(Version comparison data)

☆ ☆ ☆ ☆ ☆ ☆ ☆

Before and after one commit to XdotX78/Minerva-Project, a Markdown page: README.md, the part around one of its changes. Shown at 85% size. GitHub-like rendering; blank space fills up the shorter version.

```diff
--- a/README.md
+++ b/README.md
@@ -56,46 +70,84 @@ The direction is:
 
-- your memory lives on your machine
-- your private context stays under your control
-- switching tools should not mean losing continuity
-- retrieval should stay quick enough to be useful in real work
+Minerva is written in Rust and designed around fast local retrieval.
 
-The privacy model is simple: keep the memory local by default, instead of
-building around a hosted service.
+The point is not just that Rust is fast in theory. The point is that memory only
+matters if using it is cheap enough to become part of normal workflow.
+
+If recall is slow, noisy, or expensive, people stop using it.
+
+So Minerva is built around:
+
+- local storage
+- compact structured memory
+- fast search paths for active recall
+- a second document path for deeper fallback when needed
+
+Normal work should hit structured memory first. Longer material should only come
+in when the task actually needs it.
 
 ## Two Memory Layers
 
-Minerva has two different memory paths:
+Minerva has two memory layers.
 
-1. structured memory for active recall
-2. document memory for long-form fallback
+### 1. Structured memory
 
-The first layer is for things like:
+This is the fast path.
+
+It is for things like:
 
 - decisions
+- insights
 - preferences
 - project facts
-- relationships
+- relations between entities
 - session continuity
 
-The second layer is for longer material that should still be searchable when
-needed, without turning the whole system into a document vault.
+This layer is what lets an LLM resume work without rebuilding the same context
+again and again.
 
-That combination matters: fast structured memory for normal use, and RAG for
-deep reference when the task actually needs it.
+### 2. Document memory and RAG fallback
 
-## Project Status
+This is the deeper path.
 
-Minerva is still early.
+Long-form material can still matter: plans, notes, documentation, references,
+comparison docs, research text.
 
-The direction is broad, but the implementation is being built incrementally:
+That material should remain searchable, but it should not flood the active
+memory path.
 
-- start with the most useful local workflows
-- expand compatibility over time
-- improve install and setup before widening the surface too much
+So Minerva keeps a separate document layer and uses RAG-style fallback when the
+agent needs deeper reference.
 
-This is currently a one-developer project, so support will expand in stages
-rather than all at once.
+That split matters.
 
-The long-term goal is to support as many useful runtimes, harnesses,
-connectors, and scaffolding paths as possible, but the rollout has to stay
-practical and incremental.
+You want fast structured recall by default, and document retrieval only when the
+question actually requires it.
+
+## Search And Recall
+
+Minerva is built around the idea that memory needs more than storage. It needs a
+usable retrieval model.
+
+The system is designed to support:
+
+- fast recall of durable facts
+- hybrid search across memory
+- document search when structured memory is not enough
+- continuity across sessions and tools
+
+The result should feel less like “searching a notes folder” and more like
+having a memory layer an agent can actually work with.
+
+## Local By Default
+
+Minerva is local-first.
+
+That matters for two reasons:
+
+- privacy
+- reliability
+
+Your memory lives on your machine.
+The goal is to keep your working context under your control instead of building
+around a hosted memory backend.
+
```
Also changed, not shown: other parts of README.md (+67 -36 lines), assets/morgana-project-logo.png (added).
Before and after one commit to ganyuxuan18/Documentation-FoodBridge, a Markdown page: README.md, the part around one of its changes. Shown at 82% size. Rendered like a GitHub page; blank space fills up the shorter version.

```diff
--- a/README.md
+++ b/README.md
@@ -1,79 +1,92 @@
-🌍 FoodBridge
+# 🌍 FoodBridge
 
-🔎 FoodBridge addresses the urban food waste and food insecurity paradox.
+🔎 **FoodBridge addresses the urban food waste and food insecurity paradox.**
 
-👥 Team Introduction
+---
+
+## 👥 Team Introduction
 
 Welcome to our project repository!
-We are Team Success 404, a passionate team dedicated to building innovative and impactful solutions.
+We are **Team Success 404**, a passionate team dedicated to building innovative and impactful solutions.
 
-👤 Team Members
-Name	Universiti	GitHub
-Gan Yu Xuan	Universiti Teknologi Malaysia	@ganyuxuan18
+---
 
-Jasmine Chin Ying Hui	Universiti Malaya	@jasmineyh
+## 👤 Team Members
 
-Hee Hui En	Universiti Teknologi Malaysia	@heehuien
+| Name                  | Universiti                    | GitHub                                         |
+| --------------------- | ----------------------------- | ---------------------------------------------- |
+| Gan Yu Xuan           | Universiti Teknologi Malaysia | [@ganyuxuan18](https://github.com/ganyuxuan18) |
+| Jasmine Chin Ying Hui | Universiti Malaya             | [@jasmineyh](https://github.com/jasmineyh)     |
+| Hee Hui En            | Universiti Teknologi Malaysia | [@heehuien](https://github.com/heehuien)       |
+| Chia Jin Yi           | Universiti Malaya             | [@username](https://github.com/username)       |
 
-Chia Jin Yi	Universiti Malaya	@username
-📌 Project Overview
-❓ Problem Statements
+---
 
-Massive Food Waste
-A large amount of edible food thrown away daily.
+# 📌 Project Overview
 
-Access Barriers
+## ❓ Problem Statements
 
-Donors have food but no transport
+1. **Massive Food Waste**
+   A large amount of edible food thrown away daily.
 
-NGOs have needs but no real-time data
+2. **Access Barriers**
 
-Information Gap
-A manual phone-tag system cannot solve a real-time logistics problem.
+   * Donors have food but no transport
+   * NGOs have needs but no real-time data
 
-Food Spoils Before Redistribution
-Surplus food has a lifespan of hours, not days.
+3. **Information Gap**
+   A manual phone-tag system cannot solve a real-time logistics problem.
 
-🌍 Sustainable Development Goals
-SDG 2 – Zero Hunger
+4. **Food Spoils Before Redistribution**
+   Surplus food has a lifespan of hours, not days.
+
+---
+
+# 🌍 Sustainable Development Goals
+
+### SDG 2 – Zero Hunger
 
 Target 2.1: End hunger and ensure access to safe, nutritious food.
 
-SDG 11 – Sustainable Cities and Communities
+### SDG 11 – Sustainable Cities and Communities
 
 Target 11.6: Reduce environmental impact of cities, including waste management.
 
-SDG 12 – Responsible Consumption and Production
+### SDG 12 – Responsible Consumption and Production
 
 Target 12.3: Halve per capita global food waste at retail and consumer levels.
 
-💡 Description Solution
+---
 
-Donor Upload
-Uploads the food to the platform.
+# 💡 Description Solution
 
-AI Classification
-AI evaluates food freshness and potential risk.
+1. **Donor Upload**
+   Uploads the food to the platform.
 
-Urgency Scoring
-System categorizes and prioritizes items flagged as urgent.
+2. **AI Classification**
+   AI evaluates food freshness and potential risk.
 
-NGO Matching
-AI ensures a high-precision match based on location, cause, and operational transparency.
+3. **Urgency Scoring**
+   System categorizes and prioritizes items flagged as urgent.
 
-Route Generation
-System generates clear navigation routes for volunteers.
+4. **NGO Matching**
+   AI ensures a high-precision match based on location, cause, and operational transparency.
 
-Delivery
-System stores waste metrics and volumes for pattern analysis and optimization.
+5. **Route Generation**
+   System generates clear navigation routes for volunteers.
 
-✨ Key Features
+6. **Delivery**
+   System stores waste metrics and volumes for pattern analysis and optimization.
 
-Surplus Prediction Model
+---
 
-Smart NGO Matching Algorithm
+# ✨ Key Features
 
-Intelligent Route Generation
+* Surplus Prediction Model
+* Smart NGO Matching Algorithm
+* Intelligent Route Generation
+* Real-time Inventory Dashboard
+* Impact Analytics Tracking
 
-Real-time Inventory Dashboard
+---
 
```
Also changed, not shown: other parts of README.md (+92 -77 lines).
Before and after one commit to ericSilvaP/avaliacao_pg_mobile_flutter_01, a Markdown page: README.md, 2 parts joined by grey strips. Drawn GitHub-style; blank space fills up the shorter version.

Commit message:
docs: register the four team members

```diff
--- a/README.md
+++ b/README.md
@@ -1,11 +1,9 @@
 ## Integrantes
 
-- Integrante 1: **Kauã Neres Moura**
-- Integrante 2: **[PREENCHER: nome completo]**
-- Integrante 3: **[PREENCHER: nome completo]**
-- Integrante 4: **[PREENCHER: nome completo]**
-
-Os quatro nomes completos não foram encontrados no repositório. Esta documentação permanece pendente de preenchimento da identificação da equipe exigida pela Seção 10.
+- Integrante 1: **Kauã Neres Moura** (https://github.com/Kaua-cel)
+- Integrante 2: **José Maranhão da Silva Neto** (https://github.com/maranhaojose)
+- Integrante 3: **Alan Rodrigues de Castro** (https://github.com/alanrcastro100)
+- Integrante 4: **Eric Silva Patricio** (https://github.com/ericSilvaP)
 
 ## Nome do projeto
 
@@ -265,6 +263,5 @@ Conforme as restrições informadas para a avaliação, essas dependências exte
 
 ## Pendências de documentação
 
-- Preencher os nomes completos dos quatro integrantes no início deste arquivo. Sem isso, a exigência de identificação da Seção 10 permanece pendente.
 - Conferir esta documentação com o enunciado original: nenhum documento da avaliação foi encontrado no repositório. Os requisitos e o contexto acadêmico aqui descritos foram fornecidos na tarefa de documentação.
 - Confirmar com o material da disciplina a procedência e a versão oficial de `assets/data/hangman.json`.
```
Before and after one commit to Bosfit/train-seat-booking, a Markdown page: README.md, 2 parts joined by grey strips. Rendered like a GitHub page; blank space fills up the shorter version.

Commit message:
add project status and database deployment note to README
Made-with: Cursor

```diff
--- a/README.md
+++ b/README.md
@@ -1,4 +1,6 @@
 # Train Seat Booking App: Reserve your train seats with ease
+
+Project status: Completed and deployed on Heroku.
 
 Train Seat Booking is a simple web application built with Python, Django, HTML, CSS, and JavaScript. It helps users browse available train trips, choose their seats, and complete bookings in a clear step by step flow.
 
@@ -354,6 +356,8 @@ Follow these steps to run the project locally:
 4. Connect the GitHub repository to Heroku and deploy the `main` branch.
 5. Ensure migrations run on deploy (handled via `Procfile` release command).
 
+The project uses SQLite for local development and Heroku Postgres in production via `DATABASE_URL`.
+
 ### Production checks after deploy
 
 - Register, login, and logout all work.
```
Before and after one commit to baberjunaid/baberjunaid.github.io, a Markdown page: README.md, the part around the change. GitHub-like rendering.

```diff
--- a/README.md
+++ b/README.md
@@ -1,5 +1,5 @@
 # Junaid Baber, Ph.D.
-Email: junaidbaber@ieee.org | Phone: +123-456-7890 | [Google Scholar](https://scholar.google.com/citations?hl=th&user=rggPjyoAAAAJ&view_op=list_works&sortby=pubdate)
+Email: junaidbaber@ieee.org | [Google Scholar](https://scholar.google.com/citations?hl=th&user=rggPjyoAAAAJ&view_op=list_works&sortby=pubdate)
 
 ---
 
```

☆ ☆ ☆ ☆ ☆ ☆ ☆

→ Directions: Working from the entries above, filter out every line that lacks "Communities" and copy what remains.

→ Expected answer:
-SDG 11 – Sustainable Cities and Communities
+### SDG 11 – Sustainable Cities and Communities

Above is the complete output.